BEGIN Extracted data

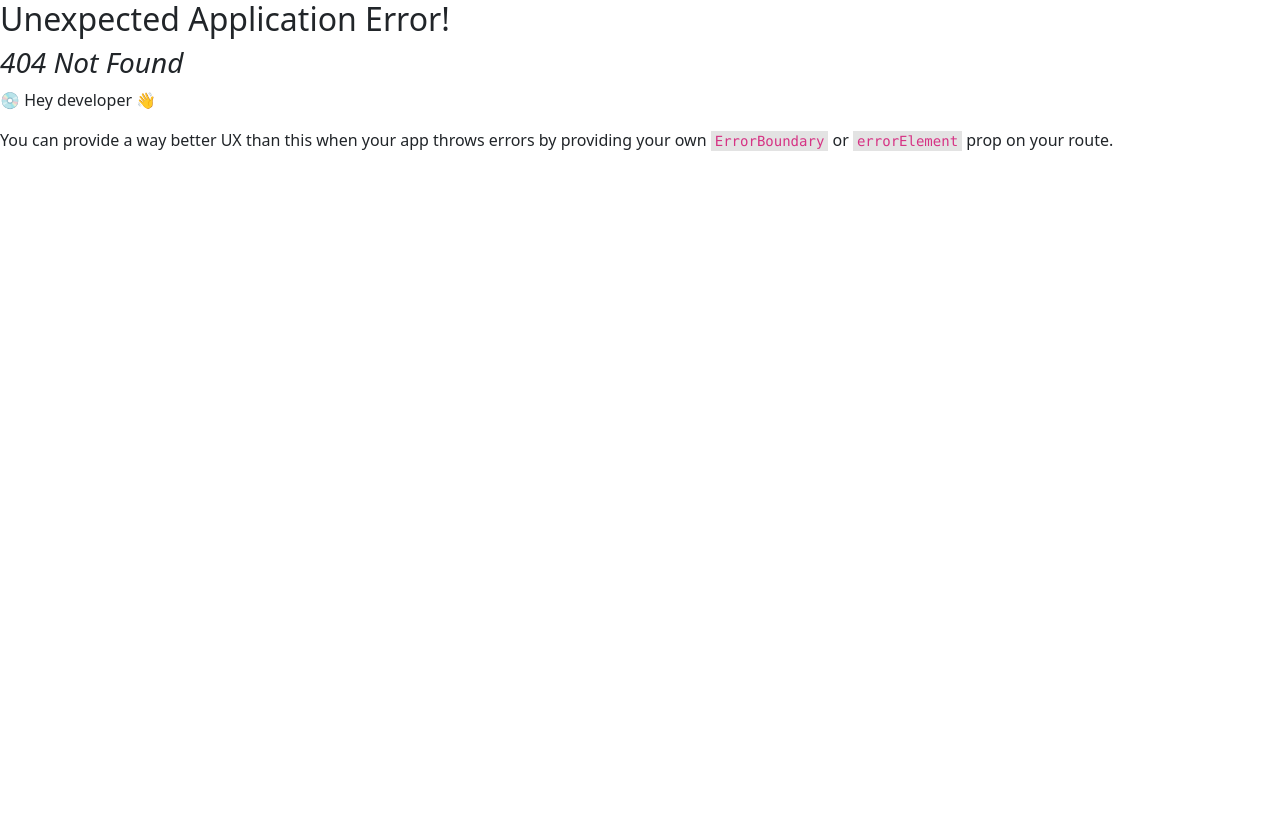
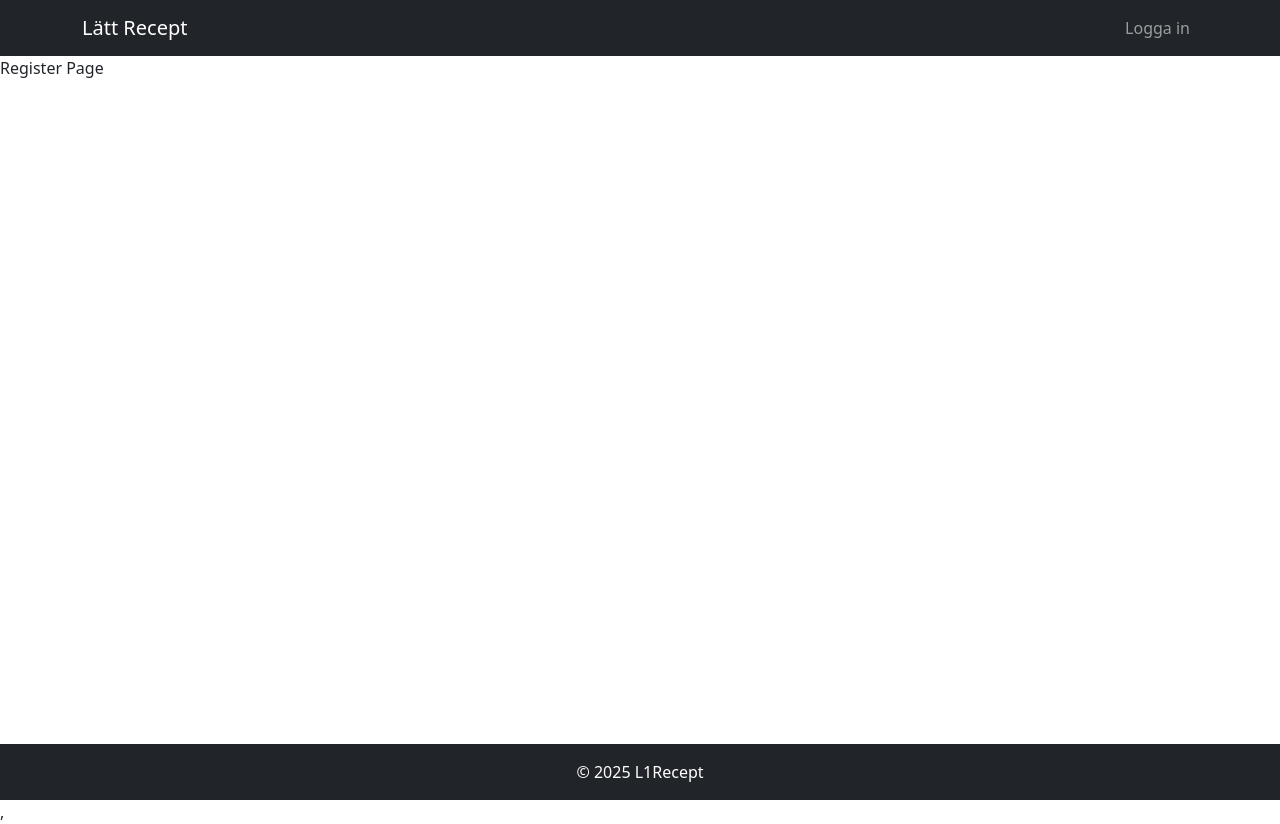
Before and after one commit to kodpelle/l1recept, a React app: page /register in a window 1280 px wide. Before the commit this address had no page. Before the commit the page ends 800 px from the top, so only its background shows below. Built offline with nearby package versions, Linux system fonts and the light colour scheme; no server answers; the HTML template or start-up script is replaced by a standard one.

Commit message:
update register page with routing now exists

```diff
--- /dev/null
+++ b/src/pages/RegisterPage.tsx
@@ -0,0 +1,9 @@
+function registerPage() {
+    return <div>Register Page</div>;
+}
+
+registerPage.route = {
+    path: '/register',
+    index: 2,
+}
+export default registerPage;
--- a/src/routes.ts
+++ b/src/routes.ts
@@ -2,6 +2,7 @@ import type {JSX} from 'react';
 import{createElement} from 'react';
 // page components
 import LoginPage from "./pages/LoginPage";
+import registerPage from './pages/RegisterPage';
 
 interface Route {
   element: JSX.Element;
@@ -15,6 +16,7 @@ interface Route {
 
 export default [
   LoginPage,
+  registerPage
 ]
   // map the route property of each page component to a Route
   .map(x => (({ element: createElement(x), ...x.route }) as Route))
```
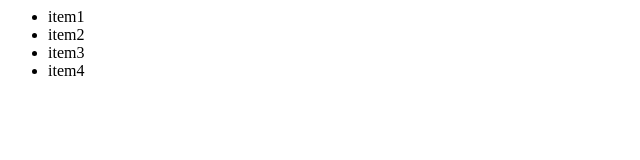
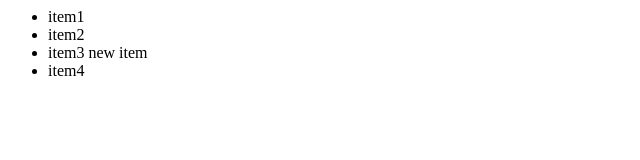
Before and after one commit to sangeethab1993/NewGitTest, a plain HTML site: page index.html in a window 1280 px wide. Shown: the full height of the page, 0-640 px from the left. Drawn offline with Linux system fonts and the light colour scheme.

Commit message:
made changes

```diff
--- a/index.html
+++ b/index.html
@@ -3,7 +3,7 @@
 	<ul>
 		<li>item1</li>
 		<li>item2</li>
-		<li>item3</li>
+		<li>item3 new item</li>
 		<li>item4</li>
 </ul>
 </body>
```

END Extracted data

■ Exercise directions ■
Your task is to retype all the entries exactly and leave out any pictures.

■ Response to the task ■
Before and after one commit to kodpelle/l1recept, a React app: page /register in a window 1280 px wide. Before the commit this address had no page. Before the commit the page ends 800 px from the top, so only its background shows below. Built offline with nearby package versions, Linux system fonts and the light colour scheme; no server answers; the HTML template or start-up script is replaced by a standard one.

Commit message:
update register page with routing now exists

```diff
--- /dev/null
+++ b/src/pages/RegisterPage.tsx
@@ -0,0 +1,9 @@
+function registerPage() {
+    return <div>Register Page</div>;
+}
+
+registerPage.route = {
+    path: '/register',
+    index: 2,
+}
+export default registerPage;
--- a/src/routes.ts
+++ b/src/routes.ts
@@ -2,6 +2,7 @@ import type {JSX} from 'react';
 import{createElement} from 'react';
 // page components
 import LoginPage from "./pages/LoginPage";
+import registerPage from './pages/RegisterPage';
 
 interface Route {
   element: JSX.Element;
@@ -15,6 +16,7 @@ interface Route {
 
 export default [
   LoginPage,
+  registerPage
 ]
   // map the route property of each page component to a Route
   .map(x => (({ element: createElement(x), ...x.route }) as Route))
```
Before and after one commit to sangeethab1993/NewGitTest, a plain HTML site: page index.html in a window 1280 px wide. Shown: the full height of the page, 0-640 px from the left. Drawn offline with Linux system fonts and the light colour scheme.

Commit message:
made changes

```diff
--- a/index.html
+++ b/index.html
@@ -3,7 +3,7 @@
 	<ul>
 		<li>item1</li>
 		<li>item2</li>
-		<li>item3</li>
+		<li>item3 new item</li>
 		<li>item4</li>
 </ul>
 </body>
```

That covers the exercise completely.